──────── LISTED ENTRIES
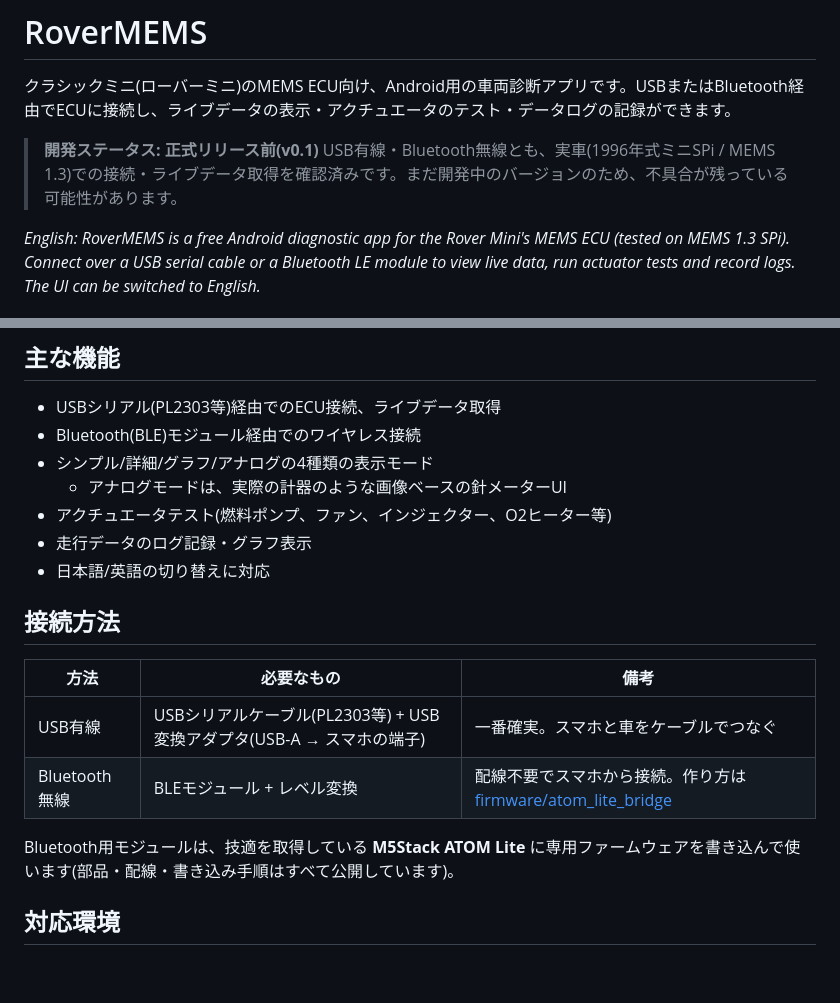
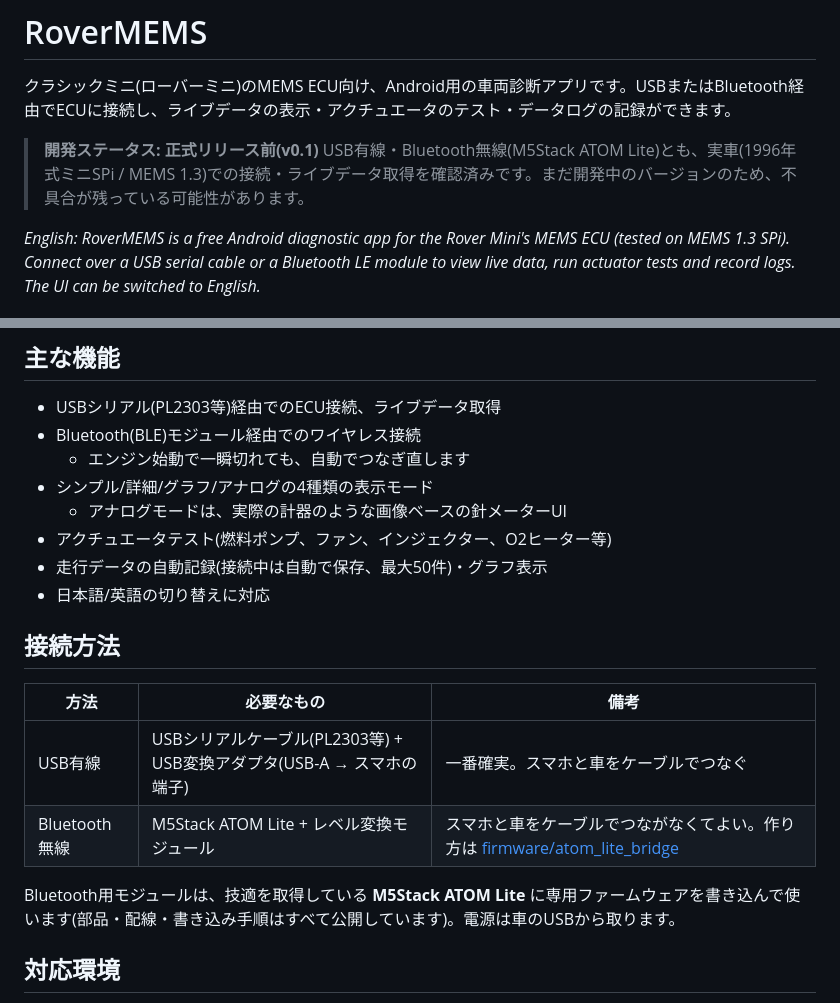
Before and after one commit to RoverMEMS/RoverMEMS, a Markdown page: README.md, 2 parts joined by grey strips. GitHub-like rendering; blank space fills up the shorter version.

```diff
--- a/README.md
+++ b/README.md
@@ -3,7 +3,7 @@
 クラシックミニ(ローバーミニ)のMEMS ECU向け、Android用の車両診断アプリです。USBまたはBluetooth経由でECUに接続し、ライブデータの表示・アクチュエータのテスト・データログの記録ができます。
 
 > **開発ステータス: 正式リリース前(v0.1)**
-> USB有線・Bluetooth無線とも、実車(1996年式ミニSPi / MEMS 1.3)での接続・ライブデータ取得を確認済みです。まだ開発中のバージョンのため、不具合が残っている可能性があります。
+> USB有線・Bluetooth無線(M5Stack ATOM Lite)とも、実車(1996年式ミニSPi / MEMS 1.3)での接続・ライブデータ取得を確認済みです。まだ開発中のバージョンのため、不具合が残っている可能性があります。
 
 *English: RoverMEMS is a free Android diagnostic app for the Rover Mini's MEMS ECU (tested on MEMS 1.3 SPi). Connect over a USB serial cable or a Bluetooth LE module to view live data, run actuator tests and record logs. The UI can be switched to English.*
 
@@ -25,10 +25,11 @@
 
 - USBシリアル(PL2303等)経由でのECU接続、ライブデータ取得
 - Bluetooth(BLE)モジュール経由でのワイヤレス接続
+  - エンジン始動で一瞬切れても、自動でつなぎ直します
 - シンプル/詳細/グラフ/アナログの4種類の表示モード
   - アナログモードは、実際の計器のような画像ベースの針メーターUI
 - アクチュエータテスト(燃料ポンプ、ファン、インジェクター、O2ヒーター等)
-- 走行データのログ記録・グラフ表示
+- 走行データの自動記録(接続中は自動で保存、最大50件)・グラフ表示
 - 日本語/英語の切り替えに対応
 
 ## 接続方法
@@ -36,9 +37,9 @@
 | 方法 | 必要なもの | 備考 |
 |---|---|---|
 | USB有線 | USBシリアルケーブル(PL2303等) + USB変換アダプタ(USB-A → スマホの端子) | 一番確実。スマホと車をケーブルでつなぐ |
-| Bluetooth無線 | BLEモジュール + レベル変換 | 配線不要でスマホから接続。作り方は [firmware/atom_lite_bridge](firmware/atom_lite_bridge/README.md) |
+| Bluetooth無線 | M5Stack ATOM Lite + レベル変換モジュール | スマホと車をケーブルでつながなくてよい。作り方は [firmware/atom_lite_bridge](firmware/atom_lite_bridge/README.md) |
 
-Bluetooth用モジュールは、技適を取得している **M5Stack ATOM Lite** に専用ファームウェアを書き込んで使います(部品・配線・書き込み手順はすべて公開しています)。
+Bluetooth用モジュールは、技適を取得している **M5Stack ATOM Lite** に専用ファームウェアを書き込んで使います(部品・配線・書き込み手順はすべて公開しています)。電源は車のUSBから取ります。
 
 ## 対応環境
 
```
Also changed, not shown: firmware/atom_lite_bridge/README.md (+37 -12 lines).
────────────────
──────── LISTED ENTRIES
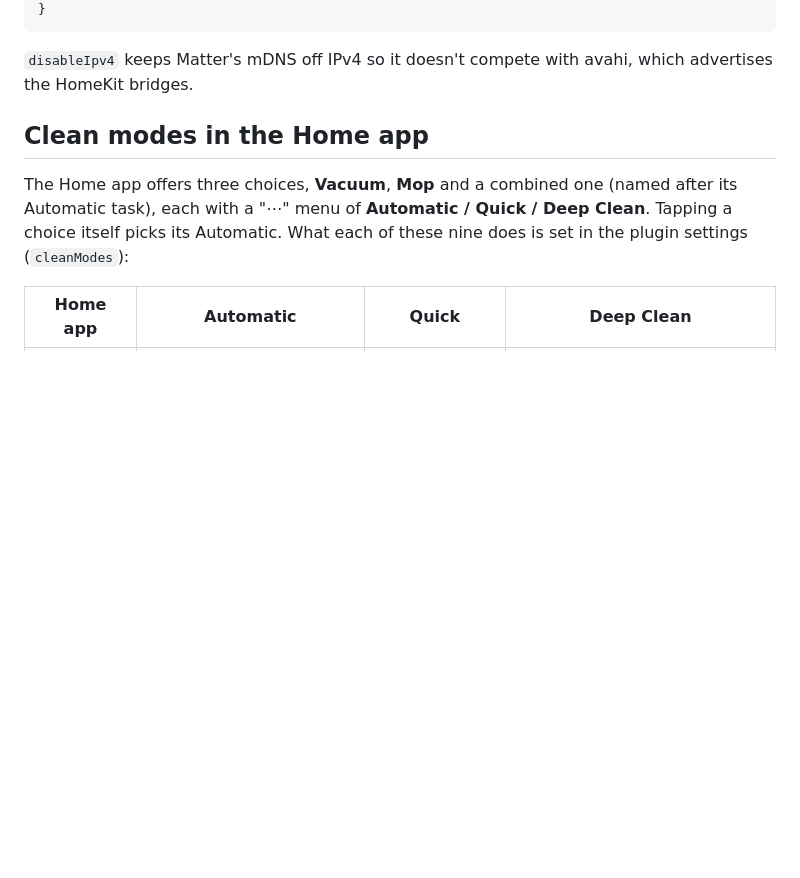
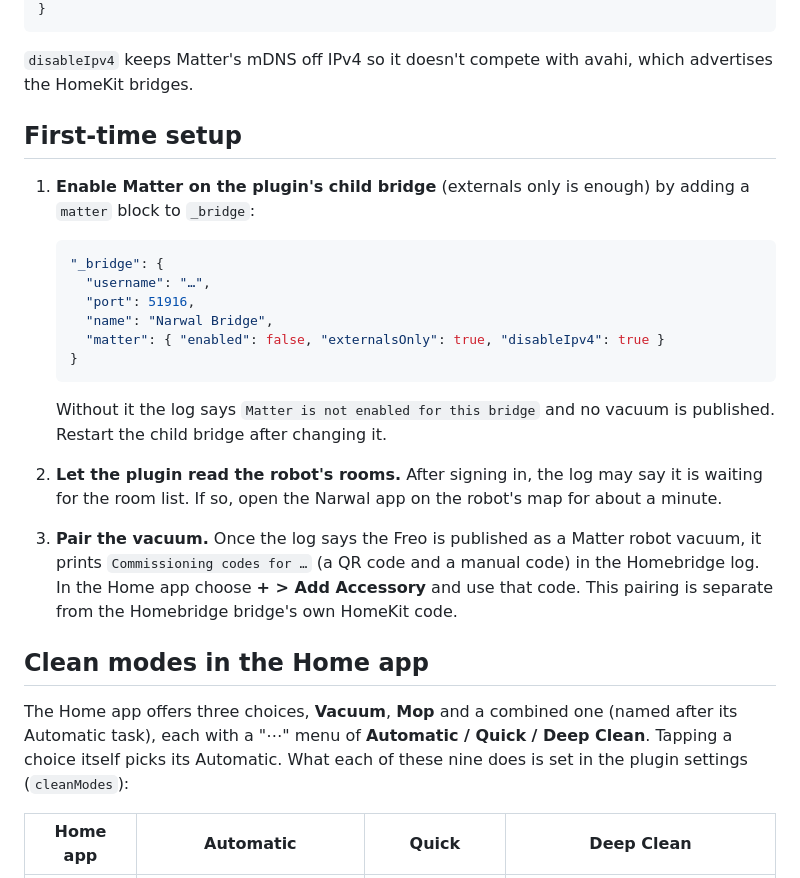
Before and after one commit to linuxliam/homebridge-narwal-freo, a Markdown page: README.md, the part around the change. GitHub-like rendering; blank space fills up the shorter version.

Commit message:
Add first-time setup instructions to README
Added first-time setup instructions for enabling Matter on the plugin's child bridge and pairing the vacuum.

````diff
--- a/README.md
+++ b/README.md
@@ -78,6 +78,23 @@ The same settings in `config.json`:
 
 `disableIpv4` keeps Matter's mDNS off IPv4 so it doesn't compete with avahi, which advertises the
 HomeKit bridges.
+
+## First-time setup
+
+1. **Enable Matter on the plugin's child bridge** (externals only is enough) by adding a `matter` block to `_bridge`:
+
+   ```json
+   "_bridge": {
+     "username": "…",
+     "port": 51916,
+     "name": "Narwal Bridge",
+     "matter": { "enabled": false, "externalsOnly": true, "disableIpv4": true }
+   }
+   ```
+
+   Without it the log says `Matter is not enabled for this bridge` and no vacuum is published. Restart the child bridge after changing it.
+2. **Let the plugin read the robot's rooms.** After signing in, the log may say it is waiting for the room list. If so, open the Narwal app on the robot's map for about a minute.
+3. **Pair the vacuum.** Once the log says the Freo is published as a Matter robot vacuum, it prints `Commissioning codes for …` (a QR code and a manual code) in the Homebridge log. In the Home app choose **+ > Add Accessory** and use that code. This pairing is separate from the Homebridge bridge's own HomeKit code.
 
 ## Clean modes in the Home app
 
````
────────────────
──────── LISTED ENTRIES
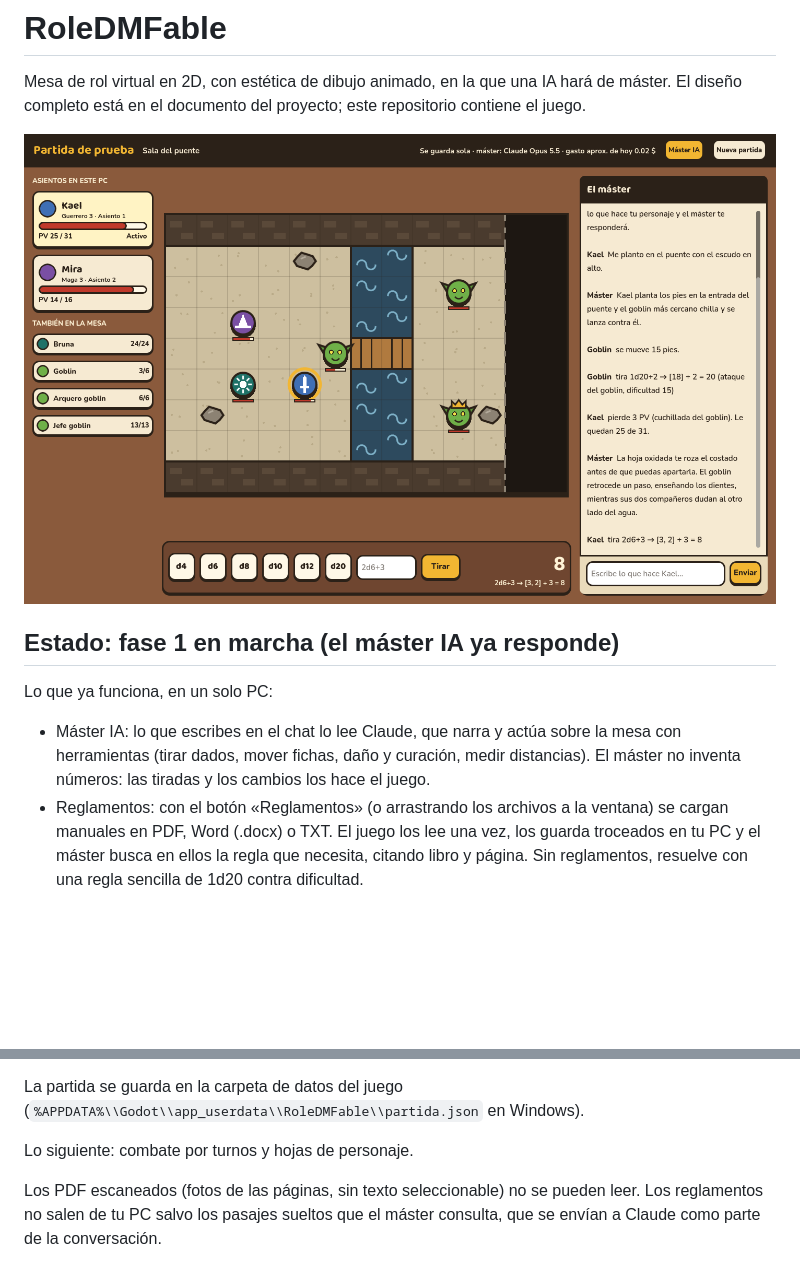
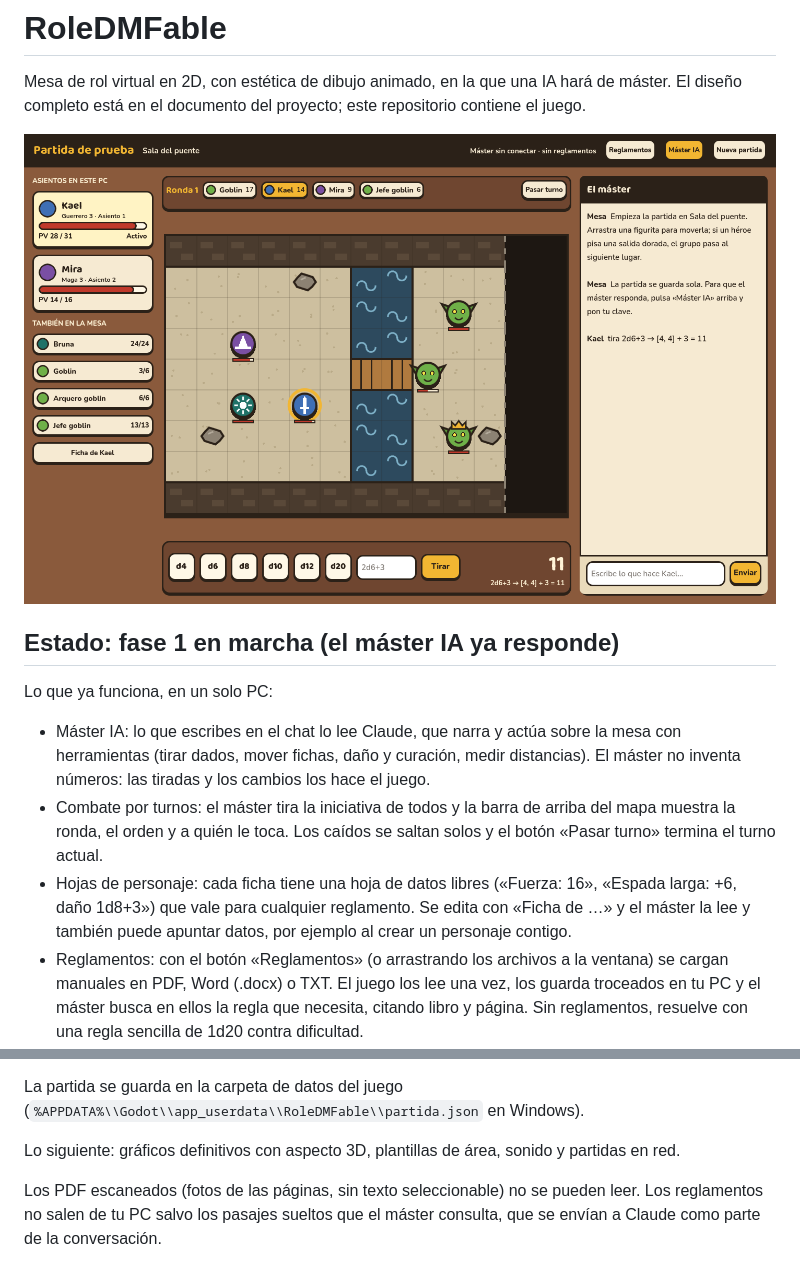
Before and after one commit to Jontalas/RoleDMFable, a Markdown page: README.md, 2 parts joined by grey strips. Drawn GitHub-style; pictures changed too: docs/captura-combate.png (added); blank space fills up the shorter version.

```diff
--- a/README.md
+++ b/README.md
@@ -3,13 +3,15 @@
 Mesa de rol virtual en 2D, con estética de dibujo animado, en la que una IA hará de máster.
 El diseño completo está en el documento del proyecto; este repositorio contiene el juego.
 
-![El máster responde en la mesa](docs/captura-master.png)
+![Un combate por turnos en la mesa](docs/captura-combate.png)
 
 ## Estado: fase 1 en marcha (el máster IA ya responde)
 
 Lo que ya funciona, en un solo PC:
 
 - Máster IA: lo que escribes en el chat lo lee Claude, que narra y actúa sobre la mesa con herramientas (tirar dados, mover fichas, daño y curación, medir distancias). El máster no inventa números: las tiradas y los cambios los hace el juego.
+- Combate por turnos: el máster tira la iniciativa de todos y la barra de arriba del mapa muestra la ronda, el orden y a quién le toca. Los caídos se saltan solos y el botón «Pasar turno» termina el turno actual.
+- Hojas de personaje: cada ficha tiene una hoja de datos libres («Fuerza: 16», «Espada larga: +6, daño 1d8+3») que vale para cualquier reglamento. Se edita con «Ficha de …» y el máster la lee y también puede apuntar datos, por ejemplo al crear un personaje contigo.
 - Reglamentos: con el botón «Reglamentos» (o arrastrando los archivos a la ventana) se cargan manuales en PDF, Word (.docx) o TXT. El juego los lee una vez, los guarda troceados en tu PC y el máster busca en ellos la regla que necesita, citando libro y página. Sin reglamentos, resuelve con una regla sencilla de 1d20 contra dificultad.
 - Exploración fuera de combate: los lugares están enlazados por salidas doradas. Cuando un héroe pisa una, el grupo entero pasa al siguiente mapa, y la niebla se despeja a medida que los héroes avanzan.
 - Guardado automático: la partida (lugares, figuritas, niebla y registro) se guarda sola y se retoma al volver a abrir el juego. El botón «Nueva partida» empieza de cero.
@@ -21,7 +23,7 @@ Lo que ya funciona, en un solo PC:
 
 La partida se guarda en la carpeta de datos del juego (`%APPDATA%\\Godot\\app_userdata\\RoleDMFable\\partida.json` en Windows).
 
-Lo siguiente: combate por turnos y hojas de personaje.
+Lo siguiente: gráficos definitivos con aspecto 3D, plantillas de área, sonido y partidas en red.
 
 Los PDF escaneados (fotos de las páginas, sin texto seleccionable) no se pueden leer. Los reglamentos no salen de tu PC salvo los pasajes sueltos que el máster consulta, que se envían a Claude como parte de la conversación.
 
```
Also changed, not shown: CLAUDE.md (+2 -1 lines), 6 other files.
────────────────
» AIM OF THE TASK
When a line among the entries contains "daño", pull that line out.

» REPLY TO THE EXERCISE
 - Máster IA: lo que escribes en el chat lo lee Claude, que narra y actúa sobre la mesa con herramientas (tirar dados, mover fichas, daño y curación, medir distancias). El máster no inventa números: las tiradas y los cambios los hace el juego.
+- Hojas de personaje: cada ficha tiene una hoja de datos libres («Fuerza: 16», «Espada larga: +6, daño 1d8+3») que vale para cualquier reglamento. Se edita con «Ficha de …» y el máster la lee y también puede apuntar datos, por ejemplo al crear un personaje contigo.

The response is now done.